Instructions to follow - Where an entry below contains an image, skip the image and copy the rest exactly.
Available data below:
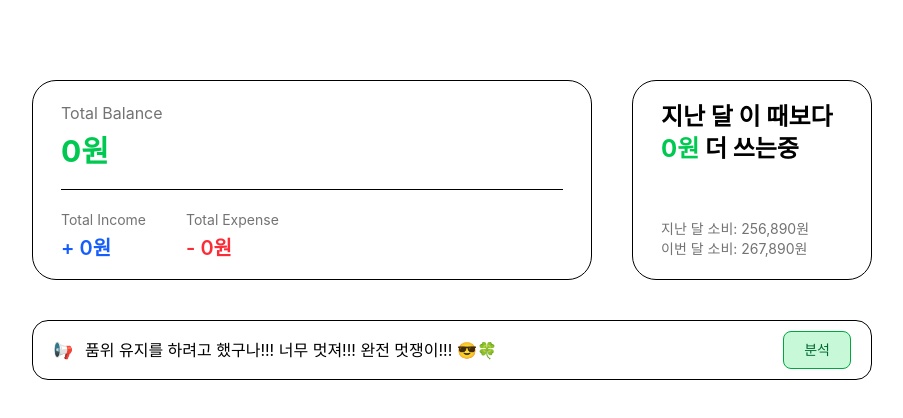
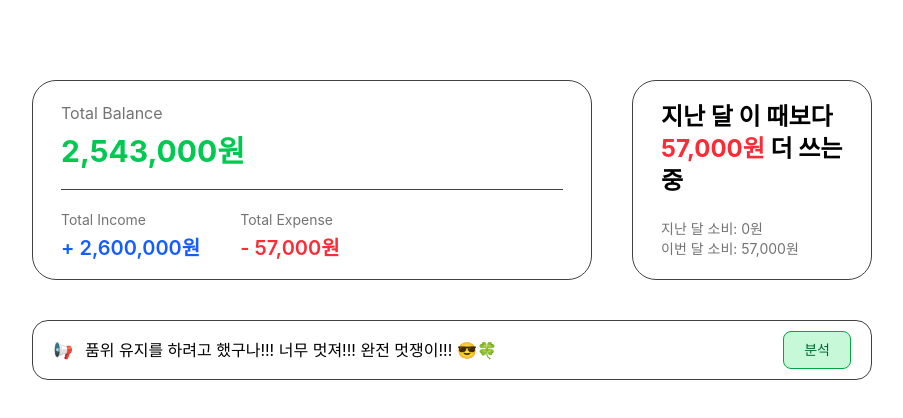
Before and after one commit to kb7-blackpink/Blackpink_AccountBook, a Vue app: page / in a window 1280 px wide. Shown: the top 418 px of the page, without its empty margins (188-1091 px from the left). Built offline with nearby package versions, Linux system fonts and the light colour scheme; data requests are answered from the project's data file.

Commit message:
feat: 상단 카드 3개 컴포넌트 분리

```diff
--- /dev/null
+++ b/src/components/MonthDiff.vue
@@ -0,0 +1,43 @@
+<template>
+  <div
+    class="w-60 h-50 border border-neutral-700 rounded-3xl px-7 py-5 flex flex-col justify-between"
+  >
+    <div>
+      <p class="font-bold text-2xl">
+        지난 달 이 때보다 <br />
+        <span
+          :class="
+            budgetStore.summary.diff >= 0 ? 'text-red-500' : 'text-green-500'
+          "
+        >
+          {{ Math.abs(budgetStore.summary.diff).toLocaleString() }}원
+        </span>
+
+        {{ budgetStore.summary.diff >= 0 ? '더 쓰는 중' : '덜 쓰는 중' }}
+      </p>
+    </div>
+    <div>
+      <p class="text-neutral-500 text-sm">
+        지난 달 소비:
+        {{ budgetStore.summary.lastMonthExpense.toLocaleString() }}원
+      </p>
+      <p class="text-neutral-500 text-sm">
+        이번 달 소비:
+        {{ budgetStore.summary.thisMonthExpense.toLocaleString() }}원
+      </p>
+    </div>
+  </div>
+</template>
+
+<script setup>
+import { useBudgetStore } from '@/stores/budget';
+import { onMounted } from 'vue';
+
+const budgetStore = useBudgetStore();
+
+onMounted(() => {
+  budgetStore.fetchTransaction();
+});
+</script>
+
+<style scoped></style>
--- /dev/null
+++ b/src/components/TextBar.vue
@@ -0,0 +1,28 @@
+<template>
+  <div
+    class="h-15 border rounded-2xl border-neutral-700 px-5 py-5 flex items-center justify-between gap-3"
+  >
+    <div class="flex items-center gap-3">
+      <p>📢</p>
+      <p>품위 유지를 하려고 했구나!!! 너무 멋져!!! 완전 멋쟁이!!! 😎🍀</p>
+    </div>
+    <button
+      class="bg-green-200/80 border border-green-600 text-green-800 px-5 py-2 rounded-lg text-sm cursor-pointer"
+    >
+      분석
+    </button>
+  </div>
+</template>
+
+<script setup>
+import { useBudgetStore } from '@/stores/budget';
+import { onMounted } from 'vue';
+
+const budgetStore = useBudgetStore();
+
+onMounted(() => {
+  budgetStore.fetchTransaction();
+});
+</script>
+
+<style scoped></style>
--- /dev/null
+++ b/src/components/TotalCard.vue
@@ -0,0 +1,41 @@
+<template>
+  <div
+    class="h-50 border border-neutral-700 rounded-3xl flex-1 px-7 py-5 flex flex-col justify-between gap-5"
+  >
+    <div class="pb-5 border-b border-neutral-700">
+      <p class="text-md text-neutral-500 pb-2">Total Balance</p>
+      <p class="font-bold text-3xl text-green-500">
+        {{ budgetStore.summary.totalBalance }}
+      </p>
+    </div>
+
+    <div class="flex gap-10">
+      <div>
+        <p class="text-sm text-neutral-500 pb-1">Total Income</p>
+        <p class="font-semibold text-xl text-blue-600">
+          + {{ budgetStore.summary.totalIncome }}
+        </p>
+      </div>
+
+      <div>
+        <p class="text-sm text-neutral-500 pb-1">Total Expense</p>
+        <p class="font-semibold text-xl text-red-500">
+          - {{ budgetStore.summary.totalExpense }}
+        </p>
+      </div>
+    </div>
+  </div>
+</template>
+
+<script setup>
+import { useBudgetStore } from '@/stores/budget';
+import { onMounted } from 'vue';
+
+const budgetStore = useBudgetStore();
+
+onMounted(() => {
+  budgetStore.fetchTransaction();
+});
+</script>
+
+<style scoped></style>
--- a/src/pages/Home.vue
+++ b/src/pages/Home.vue
@@ -2,78 +2,18 @@
   <div class="w-250 mx-auto bg-white min-h-dvh">
     <div class="p-20 flex flex-col gap-10">
       <div class="flex justify-center gap-10">
-        <div
-          class="h-50 border rounded-3xl flex-1 px-7 py-5 flex flex-col justify-between gap-5"
-        >
-          <div class="pb-5 border-b">
-            <p class="text-md text-neutral-500 pb-2">Total Balance</p>
-            <p class="font-bold text-3xl text-green-500">
-              {{ summary.totalBalance }}
-            </p>
-          </div>
-
-          <div class="flex gap-10">
-            <div>
-              <p class="text-sm text-neutral-500 pb-1">Total Income</p>
-              <p class="font-semibold text-xl text-blue-600">
-                + {{ summary.totalIncome }}
-              </p>
-            </div>
-
-            <div>
-              <p class="text-sm text-neutral-500 pb-1">Total Expense</p>
-              <p class="font-semibold text-xl text-red-500">
-                - {{ summary.totalExpense }}
-              </p>
-            </div>
-          </div>
-        </div>
-        <div
-          class="w-60 h-50 border rounded-3xl px-7 py-5 flex flex-col justify-between"
-        >
-          <div>
-            <p class="font-bold text-2xl">
-              지난 달 이 때보다 <br />
-              <span class="text-green-500"
-                >{{ summary.diff.toLocaleString() }}원</span
-              >
-              더 쓰는중
-            </p>
-          </div>
-          <div>
-            <p class="text-neutral-500 text-sm">지난 달 소비: 256,890원</p>
-            <p class="text-neutral-500 text-sm">이번 달 소비: 267,890원</p>
-          </div>
-        </div>
+        <TotalCard />
+        <MonthDiff />
       </div>
-      <div
-        class="h-15 border rounded-2xl px-5 py-5 flex items-center justify-between gap-3"
-      >
-        <div class="flex items-center gap-3">
-          <p>📢</p>
-          <p>품위 유지를 하려고 했구나!!! 너무 멋져!!! 완전 멋쟁이!!! 😎🍀</p>
-        </div>
-        <button
-          class="bg-green-200/80 border border-green-600 text-green-800 px-5 py-2 rounded-lg text-sm cursor-pointer"
-        >
-          분석
-        </button>
-      </div>
+      <TextBar />
     </div>
   </div>
 </template>
 
 <script setup>
-import { useBudgetStore } from '@/stores/budget';
-import { onMounted } from 'vue';
-
-const budgetStore = useBudgetStore();
-
-onMounted(() => {
-  budgetStore.fetchTransaction();
-});
-
-const summary = budgetStore.summary;
+import MonthDiff from '@/components/MonthDiff.vue';
+import TextBar from '@/components/TextBar.vue';
+import TotalCard from '@/components/TotalCard.vue';
 </script>
 
 <style scoped></style>
```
End of Available data.
Solution to this task -
Before and after one commit to kb7-blackpink/Blackpink_AccountBook, a Vue app: page / in a window 1280 px wide. Shown: the top 418 px of the page, without its empty margins (188-1091 px from the left). Built offline with nearby package versions, Linux system fonts and the light colour scheme; data requests are answered from the project's data file.

Commit message:
feat: 상단 카드 3개 컴포넌트 분리

```diff
--- /dev/null
+++ b/src/components/MonthDiff.vue
@@ -0,0 +1,43 @@
+<template>
+  <div
+    class="w-60 h-50 border border-neutral-700 rounded-3xl px-7 py-5 flex flex-col justify-between"
+  >
+    <div>
+      <p class="font-bold text-2xl">
+        지난 달 이 때보다 <br />
+        <span
+          :class="
+            budgetStore.summary.diff >= 0 ? 'text-red-500' : 'text-green-500'
+          "
+        >
+          {{ Math.abs(budgetStore.summary.diff).toLocaleString() }}원
+        </span>
+
+        {{ budgetStore.summary.diff >= 0 ? '더 쓰는 중' : '덜 쓰는 중' }}
+      </p>
+    </div>
+    <div>
+      <p class="text-neutral-500 text-sm">
+        지난 달 소비:
+        {{ budgetStore.summary.lastMonthExpense.toLocaleString() }}원
+      </p>
+      <p class="text-neutral-500 text-sm">
+        이번 달 소비:
+        {{ budgetStore.summary.thisMonthExpense.toLocaleString() }}원
+      </p>
+    </div>
+  </div>
+</template>
+
+<script setup>
+import { useBudgetStore } from '@/stores/budget';
+import { onMounted } from 'vue';
+
+const budgetStore = useBudgetStore();
+
+onMounted(() => {
+  budgetStore.fetchTransaction();
+});
+</script>
+
+<style scoped></style>
--- /dev/null
+++ b/src/components/TextBar.vue
@@ -0,0 +1,28 @@
+<template>
+  <div
+    class="h-15 border rounded-2xl border-neutral-700 px-5 py-5 flex items-center justify-between gap-3"
+  >
+    <div class="flex items-center gap-3">
+      <p>📢</p>
+      <p>품위 유지를 하려고 했구나!!! 너무 멋져!!! 완전 멋쟁이!!! 😎🍀</p>
+    </div>
+    <button
+      class="bg-green-200/80 border border-green-600 text-green-800 px-5 py-2 rounded-lg text-sm cursor-pointer"
+    >
+      분석
+    </button>
+  </div>
+</template>
+
+<script setup>
+import { useBudgetStore } from '@/stores/budget';
+import { onMounted } from 'vue';
+
+const budgetStore = useBudgetStore();
+
+onMounted(() => {
+  budgetStore.fetchTransaction();
+});
+</script>
+
+<style scoped></style>
--- /dev/null
+++ b/src/components/TotalCard.vue
@@ -0,0 +1,41 @@
+<template>
+  <div
+    class="h-50 border border-neutral-700 rounded-3xl flex-1 px-7 py-5 flex flex-col justify-between gap-5"
+  >
+    <div class="pb-5 border-b border-neutral-700">
+      <p class="text-md text-neutral-500 pb-2">Total Balance</p>
+      <p class="font-bold text-3xl text-green-500">
+        {{ budgetStore.summary.totalBalance }}
+      </p>
+    </div>
+
+    <div class="flex gap-10">
+      <div>
+        <p class="text-sm text-neutral-500 pb-1">Total Income</p>
+        <p class="font-semibold text-xl text-blue-600">
+          + {{ budgetStore.summary.totalIncome }}
+        </p>
+      </div>
+
+      <div>
+        <p class="text-sm text-neutral-500 pb-1">Total Expense</p>
+        <p class="font-semibold text-xl text-red-500">
+          - {{ budgetStore.summary.totalExpense }}
+        </p>
+      </div>
+    </div>
+  </div>
+</template>
+
+<script setup>
+import { useBudgetStore } from '@/stores/budget';
+import { onMounted } from 'vue';
+
+const budgetStore = useBudgetStore();
+
+onMounted(() => {
+  budgetStore.fetchTransaction();
+});
+</script>
+
+<style scoped></style>
--- a/src/pages/Home.vue
+++ b/src/pages/Home.vue
@@ -2,78 +2,18 @@
   <div class="w-250 mx-auto bg-white min-h-dvh">
     <div class="p-20 flex flex-col gap-10">
       <div class="flex justify-center gap-10">
-        <div
-          class="h-50 border rounded-3xl flex-1 px-7 py-5 flex flex-col justify-between gap-5"
-        >
-          <div class="pb-5 border-b">
-            <p class="text-md text-neutral-500 pb-2">Total Balance</p>
-            <p class="font-bold text-3xl text-green-500">
-              {{ summary.totalBalance }}
-            </p>
-          </div>
-
-          <div class="flex gap-10">
-            <div>
-              <p class="text-sm text-neutral-500 pb-1">Total Income</p>
-              <p class="font-semibold text-xl text-blue-600">
-                + {{ summary.totalIncome }}
-              </p>
-            </div>
-
-            <div>
-              <p class="text-sm text-neutral-500 pb-1">Total Expense</p>
-              <p class="font-semibold text-xl text-red-500">
-                - {{ summary.totalExpense }}
-              </p>
-            </div>
-          </div>
-        </div>
-        <div
-          class="w-60 h-50 border rounded-3xl px-7 py-5 flex flex-col justify-between"
-        >
-          <div>
-            <p class="font-bold text-2xl">
-              지난 달 이 때보다 <br />
-              <span class="text-green-500"
-                >{{ summary.diff.toLocaleString() }}원</span
-              >
-              더 쓰는중
-            </p>
-          </div>
-          <div>
-            <p class="text-neutral-500 text-sm">지난 달 소비: 256,890원</p>
-            <p class="text-neutral-500 text-sm">이번 달 소비: 267,890원</p>
-          </div>
-        </div>
+        <TotalCard />
+        <MonthDiff />
       </div>
-      <div
-        class="h-15 border rounded-2xl px-5 py-5 flex items-center justify-between gap-3"
-      >
-        <div class="flex items-center gap-3">
-          <p>📢</p>
-          <p>품위 유지를 하려고 했구나!!! 너무 멋져!!! 완전 멋쟁이!!! 😎🍀</p>
-        </div>
-        <button
-          class="bg-green-200/80 border border-green-600 text-green-800 px-5 py-2 rounded-lg text-sm cursor-pointer"
-        >
-          분석
-        </button>
-      </div>
+      <TextBar />
     </div>
   </div>
 </template>
 
 <script setup>
-import { useBudgetStore } from '@/stores/budget';
-import { onMounted } from 'vue';
-
-const budgetStore = useBudgetStore();
-
-onMounted(() => {
-  budgetStore.fetchTransaction();
-});
-
-const summary = budgetStore.summary;
+import MonthDiff from '@/components/MonthDiff.vue';
+import TextBar from '@/components/TextBar.vue';
+import TotalCard from '@/components/TotalCard.vue';
 </script>
 
 <style scoped></style>
```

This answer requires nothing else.